They had just gotten a supply of food, and the fresh vegetables had the exquisite taste that only completely fresh food after a hard day of physical exertion can have. Fresh fruit and chocolate completed the meal. The meals are served “family style” with everyone sharing the courses. No one was eating much and I found myself finishing everything, half embarrassed and half envious that these people were so used to this kind of flavor that they didn’t partake more.
It wasn’t until I was awaken by my roommate’s vomiting that I realized what was probably the real reason no one was eating. Coming from Colorado and used to climbing 14,000 ft mountains, I was one of the few not suffering from the altitude. It made me love my home state all the more.
An interesting aside: the nearest settlement to the Margherita Hut is Macugnaga–the third stop on my three day trail run.
The last day contained the highest peak of the trip, Zumsteinspitze, which is on the way to Dufourspitze, the highest peak in Switzerland and second highest in Europe. A small statue of St Mary greeted us at the summit. From this point, it was a long hike back down to the gondola back to Zermatt, nearly ten thousand feet below where we stood. I reluctantly began the journey.
It didn’t take long for us to be in the crevasse ridden glacier. Steve’s tone had gotten more abrupt, warning me that this was real. Each step was carefully placed, my arm quickly growing tired from the death grip I had on my ice ax My left brain reviewed how the Resc-You worked as my right brain cycled through more “Sound of Music” tunes.
At one point, we were following a group speaking a unique dialect of Italian-German, very sexy to hear in kind of a scary way. The trio stopped as the first climber came to what seemed to be a bit of a precarious step. I couldn’t understand a word that was spoken, but I understood every intonation and body movement made. He was convinced death would be immediate if he continued. The guide, patience worn thin, recited I’m sure the same words Steve had said to me many times. The climber refused to move. The guide, pushed now past his patience, grabbed the rope, raised it above his head, shaking it and shouting. The climber finally took the step–and lived. As did the next climber and the guide.

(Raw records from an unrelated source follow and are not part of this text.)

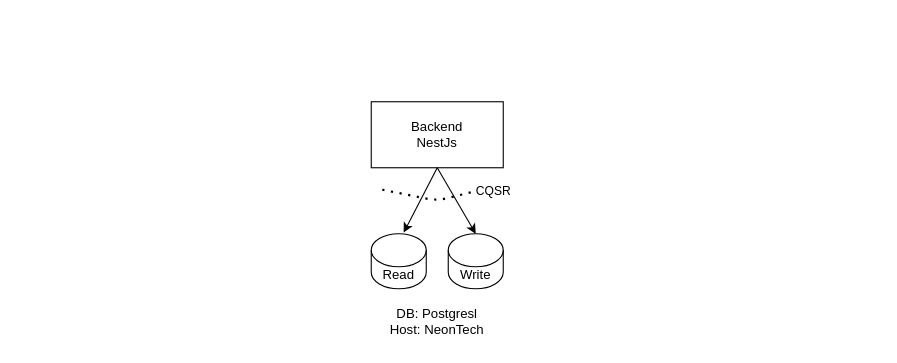
Before: arquitectura.drawio in iam-oov/poc-inventory-s, a draw.io diagram. Source tidied: cells renumbered, new cells numbered last; positions are measured from the earlier drawing's top-left corner, leaving out a move shared by most shapes. Both pictures are drawn from the tidied source at 110%, with x=0, y=0 at pixel (371, 101).
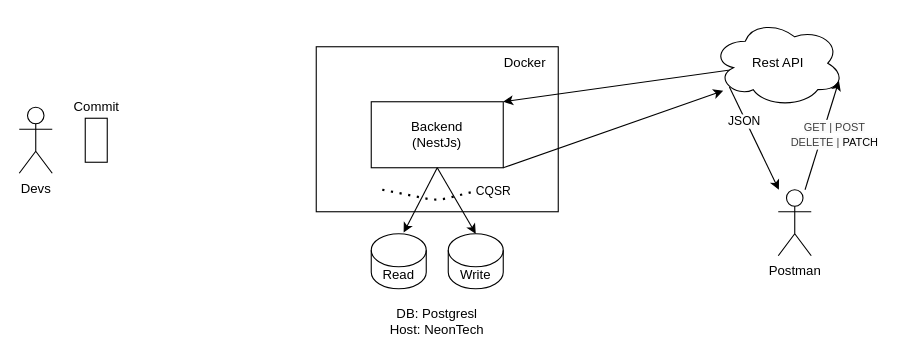
Above is the later version.

Change to the diagram source:
```diff
@@
+    <mxCell id="10" style="rounded=0;whiteSpace=wrap;html=1;" parent="1" vertex="1">
+      <mxGeometry x="-50" y="-50" width="220" height="150" as="geometry" />
+    </mxCell>
@@
-    <mxCell id="4" value="Backend&lt;br&gt;NestJs" style="rounded=0;whiteSpace=wrap;html=1;" parent="1" vertex="1">
+    <mxCell id="4" value="Backend&lt;br&gt;(NestJs)" style="rounded=0;whiteSpace=wrap;html=1;" parent="1" vertex="1">
       <mxGeometry width="120" height="60" as="geometry" />
     </mxCell>
@@
+    <mxCell id="11" value="Docker" style="text;html=1;align=center;verticalAlign=middle;whiteSpace=wrap;rounded=0;" parent="1" vertex="1">
+      <mxGeometry x="110" y="-50" width="60" height="30" as="geometry" />
+    </mxCell>
+    <mxCell id="12" style="edgeStyle=none;html=1;exitX=0.5;exitY=0.5;exitDx=0;exitDy=0;exitPerimeter=0;entryX=1;entryY=0;entryDx=0;entryDy=0;" parent="1" edge="1" source="15" target="4">
+      <mxGeometry relative="1" as="geometry" />
+    </mxCell>
+    <mxCell id="13" style="edgeStyle=none;html=1;exitX=0.13;exitY=0.77;exitDx=0;exitDy=0;exitPerimeter=0;" parent="1" edge="1" source="15" target="16">
+      <mxGeometry relative="1" as="geometry" />
+    </mxCell>
+    <mxCell id="14" value="JSON" style="edgeLabel;html=1;align=center;verticalAlign=middle;" parent="13" vertex="1">
+      <mxGeometry x="-0.37" y="-2" relative="1" as="geometry" />
+    </mxCell>
+    <mxCell id="15" value="Rest API" style="ellipse;shape=cloud;whiteSpace=wrap;html=1;" parent="1" vertex="1">
+      <mxGeometry x="310" y="-75" width="120" height="80" as="geometry" />
+    </mxCell>
+    <mxCell id="16" value="Postman" style="shape=umlActor;verticalLabelPosition=bottom;verticalAlign=top;html=1;outlineConnect=0;" parent="1" vertex="1">
+      <mxGeometry x="370" y="80" width="30" height="60" as="geometry" />
+    </mxCell>
+    <mxCell id="17" style="edgeStyle=none;html=1;entryX=0.96;entryY=0.7;entryDx=0;entryDy=0;entryPerimeter=0;" parent="1" edge="1" source="16" target="15">
+      <mxGeometry relative="1" as="geometry" />
+    </mxCell>
+    <mxCell id="18" value="&lt;span style=&quot;color: rgb(63, 63, 63); font-size: 10px; background-color: rgb(251, 251, 251);&quot;&gt;GET | POST&lt;/span&gt;&lt;br style=&quot;color: rgb(63, 63, 63); font-size: 10px; background-color: rgb(251, 251, 251);&quot;&gt;&lt;span style=&quot;color: rgb(63, 63, 63); font-size: 10px; background-color: rgb(251, 251, 251);&quot;&gt;DELETE |&lt;/span&gt;&lt;span style=&quot;background-color: light-dark(rgb(251, 251, 251), rgb(251, 251, 251)); font-size: 10px;&quot;&gt;&amp;nbsp;PATCH&lt;/span&gt;" style="edgeLabel;html=1;align=center;verticalAlign=middle;" parent="17" vertex="1">
+      <mxGeometry x="-0.04" relative="1" as="geometry">
+        <mxPoint x="11" y="-3" as="offset" />
+      </mxGeometry>
+    </mxCell>
+    <mxCell id="19" style="edgeStyle=none;html=1;exitX=1;exitY=1;exitDx=0;exitDy=0;" parent="1" edge="1" source="4">
+      <mxGeometry relative="1" as="geometry">
+        <mxPoint x="320" y="-10" as="targetPoint" />
+      </mxGeometry>
+    </mxCell>
+    <mxCell id="20" value="Devs" style="shape=umlActor;verticalLabelPosition=bottom;verticalAlign=top;html=1;" parent="1" vertex="1">
+      <mxGeometry x="-320" y="5" width="30" height="60" as="geometry" />
+    </mxCell>
+    <mxCell id="21" style="rounded=0;whiteSpace=wrap;html=1;" parent="1" vertex="1">
+      <mxGeometry x="-260" y="15" width="20" height="40" as="geometry" />
+    </mxCell>
+    <mxCell id="22" value="Commit" style="text;html=1;align=center;verticalAlign=middle;strokeColor=none;fillColor=none;" parent="1" vertex="1">
+      <mxGeometry x="-280" y="-10" width="60" height="30" as="geometry" />
+    </mxCell>
```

My turn now and I could see what had given the climber significant pause. Eventually, that one step across the crevasse would fail, an obvious crack between the step and semi-firm ground. “Bright copper kettles and warm woolen mittens” and I made the step–and lived. As did Steve, happily. I hadn’t gotten any more confident that I could save him, but I know I would have given everything if it had come to that.
We weren’t down yet, but the crevasses became shallower, and soon we were able to discard the rope. Where we stopped, Steve pointed out that we were at the absolute beginning of the Gorner Gorge. Full circle again.
We came to the Monte Rosa hut, our last stop. Coffee, removal of all external layers and the application of sunscreen. We were off the glacier and on solid ground.
Hi how are you?
Making the best of the stay-at-home orders, and making plans for more travel. How are you?
We are fine back home in NZ. I am not sure when to travel since we cancelled 1 domestic and 1 international trip recently. It may take awhile to be safer to fly.
I’m so sorry you’ve had to cancel trips. That’s so frustrating. Hopefully we’ll be back out visiting the world soon.
Yes unfortunately… but it’s better to be safe than sorry. Not sure if the world will be ever be the same again though after covid.
True that. I’m kind of hoping it won’t be the same–that it will be better.